[Your assignment]
Copy out the records below exactly as they appear.

»»

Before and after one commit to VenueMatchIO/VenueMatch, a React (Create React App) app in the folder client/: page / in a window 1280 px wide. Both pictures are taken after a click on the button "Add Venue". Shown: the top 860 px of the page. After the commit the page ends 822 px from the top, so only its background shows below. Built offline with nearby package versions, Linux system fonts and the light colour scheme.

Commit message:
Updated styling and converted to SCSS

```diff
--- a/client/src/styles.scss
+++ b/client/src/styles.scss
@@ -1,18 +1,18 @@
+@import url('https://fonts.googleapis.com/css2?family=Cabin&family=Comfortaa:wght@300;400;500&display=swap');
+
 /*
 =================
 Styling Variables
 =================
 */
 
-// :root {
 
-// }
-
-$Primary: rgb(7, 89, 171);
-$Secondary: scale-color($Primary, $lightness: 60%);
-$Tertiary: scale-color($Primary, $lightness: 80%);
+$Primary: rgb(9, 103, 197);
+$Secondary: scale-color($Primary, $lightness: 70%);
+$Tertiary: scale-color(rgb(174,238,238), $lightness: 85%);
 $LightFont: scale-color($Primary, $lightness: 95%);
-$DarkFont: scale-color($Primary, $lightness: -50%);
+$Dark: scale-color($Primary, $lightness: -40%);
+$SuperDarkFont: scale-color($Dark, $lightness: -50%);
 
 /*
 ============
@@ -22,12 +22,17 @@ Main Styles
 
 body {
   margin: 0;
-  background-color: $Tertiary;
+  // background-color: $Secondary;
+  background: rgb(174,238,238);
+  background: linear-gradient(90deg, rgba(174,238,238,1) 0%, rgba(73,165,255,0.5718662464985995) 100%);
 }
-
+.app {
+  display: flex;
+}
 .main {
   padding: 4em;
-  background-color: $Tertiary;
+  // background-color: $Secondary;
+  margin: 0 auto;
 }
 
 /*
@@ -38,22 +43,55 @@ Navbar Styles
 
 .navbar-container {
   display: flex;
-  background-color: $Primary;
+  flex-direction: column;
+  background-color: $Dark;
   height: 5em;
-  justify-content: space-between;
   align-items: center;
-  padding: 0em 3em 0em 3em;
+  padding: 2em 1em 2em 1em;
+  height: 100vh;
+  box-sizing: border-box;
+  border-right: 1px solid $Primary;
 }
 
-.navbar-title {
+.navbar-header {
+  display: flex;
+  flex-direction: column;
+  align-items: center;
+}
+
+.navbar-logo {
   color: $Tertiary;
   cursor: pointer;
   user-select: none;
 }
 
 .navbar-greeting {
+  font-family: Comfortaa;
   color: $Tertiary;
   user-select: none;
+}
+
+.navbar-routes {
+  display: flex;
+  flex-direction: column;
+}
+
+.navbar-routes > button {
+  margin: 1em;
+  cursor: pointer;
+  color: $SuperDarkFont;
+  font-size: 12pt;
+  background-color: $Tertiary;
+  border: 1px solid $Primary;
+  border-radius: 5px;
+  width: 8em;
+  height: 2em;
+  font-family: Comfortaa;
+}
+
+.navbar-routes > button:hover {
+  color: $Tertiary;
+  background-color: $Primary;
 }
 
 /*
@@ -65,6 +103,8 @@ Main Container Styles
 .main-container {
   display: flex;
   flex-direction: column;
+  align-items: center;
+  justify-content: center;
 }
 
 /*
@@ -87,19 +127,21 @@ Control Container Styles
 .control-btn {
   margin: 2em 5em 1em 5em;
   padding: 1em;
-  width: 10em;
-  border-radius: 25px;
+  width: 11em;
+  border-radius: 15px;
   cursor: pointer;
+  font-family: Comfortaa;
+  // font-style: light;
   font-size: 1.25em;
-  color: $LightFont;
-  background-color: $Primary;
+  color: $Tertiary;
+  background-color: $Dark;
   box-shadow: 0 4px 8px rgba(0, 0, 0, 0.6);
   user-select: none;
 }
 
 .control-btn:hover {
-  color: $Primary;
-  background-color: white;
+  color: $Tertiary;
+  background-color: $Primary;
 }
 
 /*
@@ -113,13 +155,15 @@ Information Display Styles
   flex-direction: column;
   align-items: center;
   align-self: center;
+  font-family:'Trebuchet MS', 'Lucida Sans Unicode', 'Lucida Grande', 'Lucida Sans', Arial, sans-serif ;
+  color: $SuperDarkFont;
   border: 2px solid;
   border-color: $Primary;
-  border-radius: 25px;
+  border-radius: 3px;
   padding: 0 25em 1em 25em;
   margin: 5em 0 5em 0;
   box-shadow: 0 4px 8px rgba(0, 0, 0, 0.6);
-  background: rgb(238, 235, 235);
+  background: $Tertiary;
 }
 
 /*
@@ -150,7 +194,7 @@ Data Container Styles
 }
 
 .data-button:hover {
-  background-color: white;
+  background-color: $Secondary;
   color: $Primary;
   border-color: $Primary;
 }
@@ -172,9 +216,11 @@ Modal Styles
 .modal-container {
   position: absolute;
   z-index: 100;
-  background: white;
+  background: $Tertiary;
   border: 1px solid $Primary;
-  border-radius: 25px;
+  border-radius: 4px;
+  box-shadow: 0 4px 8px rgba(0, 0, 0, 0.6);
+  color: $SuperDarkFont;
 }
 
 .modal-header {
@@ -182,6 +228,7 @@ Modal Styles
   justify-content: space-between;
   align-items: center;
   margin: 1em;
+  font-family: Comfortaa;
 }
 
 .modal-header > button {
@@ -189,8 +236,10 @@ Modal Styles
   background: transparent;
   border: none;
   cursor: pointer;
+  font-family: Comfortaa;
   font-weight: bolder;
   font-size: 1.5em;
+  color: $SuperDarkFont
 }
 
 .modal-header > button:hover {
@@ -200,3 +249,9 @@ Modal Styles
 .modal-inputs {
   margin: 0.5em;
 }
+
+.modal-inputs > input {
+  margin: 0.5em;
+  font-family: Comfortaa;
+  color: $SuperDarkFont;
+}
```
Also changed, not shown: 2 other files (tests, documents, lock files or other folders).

««

[Response to this exercise]
Before and after one commit to VenueMatchIO/VenueMatch, a React (Create React App) app in the folder client/: page / in a window 1280 px wide. Both pictures are taken after a click on the button "Add Venue". Shown: the top 860 px of the page. After the commit the page ends 822 px from the top, so only its background shows below. Built offline with nearby package versions, Linux system fonts and the light colour scheme.

Commit message:
Updated styling and converted to SCSS

```diff
--- a/client/src/styles.scss
+++ b/client/src/styles.scss
@@ -1,18 +1,18 @@
+@import url('https://fonts.googleapis.com/css2?family=Cabin&family=Comfortaa:wght@300;400;500&display=swap');
+
 /*
 =================
 Styling Variables
 =================
 */
 
-// :root {
 
-// }
-
-$Primary: rgb(7, 89, 171);
-$Secondary: scale-color($Primary, $lightness: 60%);
-$Tertiary: scale-color($Primary, $lightness: 80%);
+$Primary: rgb(9, 103, 197);
+$Secondary: scale-color($Primary, $lightness: 70%);
+$Tertiary: scale-color(rgb(174,238,238), $lightness: 85%);
 $LightFont: scale-color($Primary, $lightness: 95%);
-$DarkFont: scale-color($Primary, $lightness: -50%);
+$Dark: scale-color($Primary, $lightness: -40%);
+$SuperDarkFont: scale-color($Dark, $lightness: -50%);
 
 /*
 ============
@@ -22,12 +22,17 @@ Main Styles
 
 body {
   margin: 0;
-  background-color: $Tertiary;
+  // background-color: $Secondary;
+  background: rgb(174,238,238);
+  background: linear-gradient(90deg, rgba(174,238,238,1) 0%, rgba(73,165,255,0.5718662464985995) 100%);
 }
-
+.app {
+  display: flex;
+}
 .main {
   padding: 4em;
-  background-color: $Tertiary;
+  // background-color: $Secondary;
+  margin: 0 auto;
 }
 
 /*
@@ -38,22 +43,55 @@ Navbar Styles
 
 .navbar-container {
   display: flex;
-  background-color: $Primary;
+  flex-direction: column;
+  background-color: $Dark;
   height: 5em;
-  justify-content: space-between;
   align-items: center;
-  padding: 0em 3em 0em 3em;
+  padding: 2em 1em 2em 1em;
+  height: 100vh;
+  box-sizing: border-box;
+  border-right: 1px solid $Primary;
 }
 
-.navbar-title {
+.navbar-header {
+  display: flex;
+  flex-direction: column;
+  align-items: center;
+}
+
+.navbar-logo {
   color: $Tertiary;
   cursor: pointer;
   user-select: none;
 }
 
 .navbar-greeting {
+  font-family: Comfortaa;
   color: $Tertiary;
   user-select: none;
+}
+
+.navbar-routes {
+  display: flex;
+  flex-direction: column;
+}
+
+.navbar-routes > button {
+  margin: 1em;
+  cursor: pointer;
+  color: $SuperDarkFont;
+  font-size: 12pt;
+  background-color: $Tertiary;
+  border: 1px solid $Primary;
+  border-radius: 5px;
+  width: 8em;
+  height: 2em;
+  font-family: Comfortaa;
+}
+
+.navbar-routes > button:hover {
+  color: $Tertiary;
+  background-color: $Primary;
 }
 
 /*
@@ -65,6 +103,8 @@ Main Container Styles
 .main-container {
   display: flex;
   flex-direction: column;
+  align-items: center;
+  justify-content: center;
 }
 
 /*
@@ -87,19 +127,21 @@ Control Container Styles
 .control-btn {
   margin: 2em 5em 1em 5em;
   padding: 1em;
-  width: 10em;
-  border-radius: 25px;
+  width: 11em;
+  border-radius: 15px;
   cursor: pointer;
+  font-family: Comfortaa;
+  // font-style: light;
   font-size: 1.25em;
-  color: $LightFont;
-  background-color: $Primary;
+  color: $Tertiary;
+  background-color: $Dark;
   box-shadow: 0 4px 8px rgba(0, 0, 0, 0.6);
   user-select: none;
 }
 
 .control-btn:hover {
-  color: $Primary;
-  background-color: white;
+  color: $Tertiary;
+  background-color: $Primary;
 }
 
 /*
@@ -113,13 +155,15 @@ Information Display Styles
   flex-direction: column;
   align-items: center;
   align-self: center;
+  font-family:'Trebuchet MS', 'Lucida Sans Unicode', 'Lucida Grande', 'Lucida Sans', Arial, sans-serif ;
+  color: $SuperDarkFont;
   border: 2px solid;
   border-color: $Primary;
-  border-radius: 25px;
+  border-radius: 3px;
   padding: 0 25em 1em 25em;
   margin: 5em 0 5em 0;
   box-shadow: 0 4px 8px rgba(0, 0, 0, 0.6);
-  background: rgb(238, 235, 235);
+  background: $Tertiary;
 }
 
 /*
@@ -150,7 +194,7 @@ Data Container Styles
 }
 
 .data-button:hover {
-  background-color: white;
+  background-color: $Secondary;
   color: $Primary;
   border-color: $Primary;
 }
@@ -172,9 +216,11 @@ Modal Styles
 .modal-container {
   position: absolute;
   z-index: 100;
-  background: white;
+  background: $Tertiary;
   border: 1px solid $Primary;
-  border-radius: 25px;
+  border-radius: 4px;
+  box-shadow: 0 4px 8px rgba(0, 0, 0, 0.6);
+  color: $SuperDarkFont;
 }
 
 .modal-header {
@@ -182,6 +228,7 @@ Modal Styles
   justify-content: space-between;
   align-items: center;
   margin: 1em;
+  font-family: Comfortaa;
 }
 
 .modal-header > button {
@@ -189,8 +236,10 @@ Modal Styles
   background: transparent;
   border: none;
   cursor: pointer;
+  font-family: Comfortaa;
   font-weight: bolder;
   font-size: 1.5em;
+  color: $SuperDarkFont
 }
 
 .modal-header > button:hover {
@@ -200,3 +249,9 @@ Modal Styles
 .modal-inputs {
   margin: 0.5em;
 }
+
+.modal-inputs > input {
+  margin: 0.5em;
+  font-family: Comfortaa;
+  color: $SuperDarkFont;
+}
```
Also changed, not shown: 2 other files (tests, documents, lock files or other folders).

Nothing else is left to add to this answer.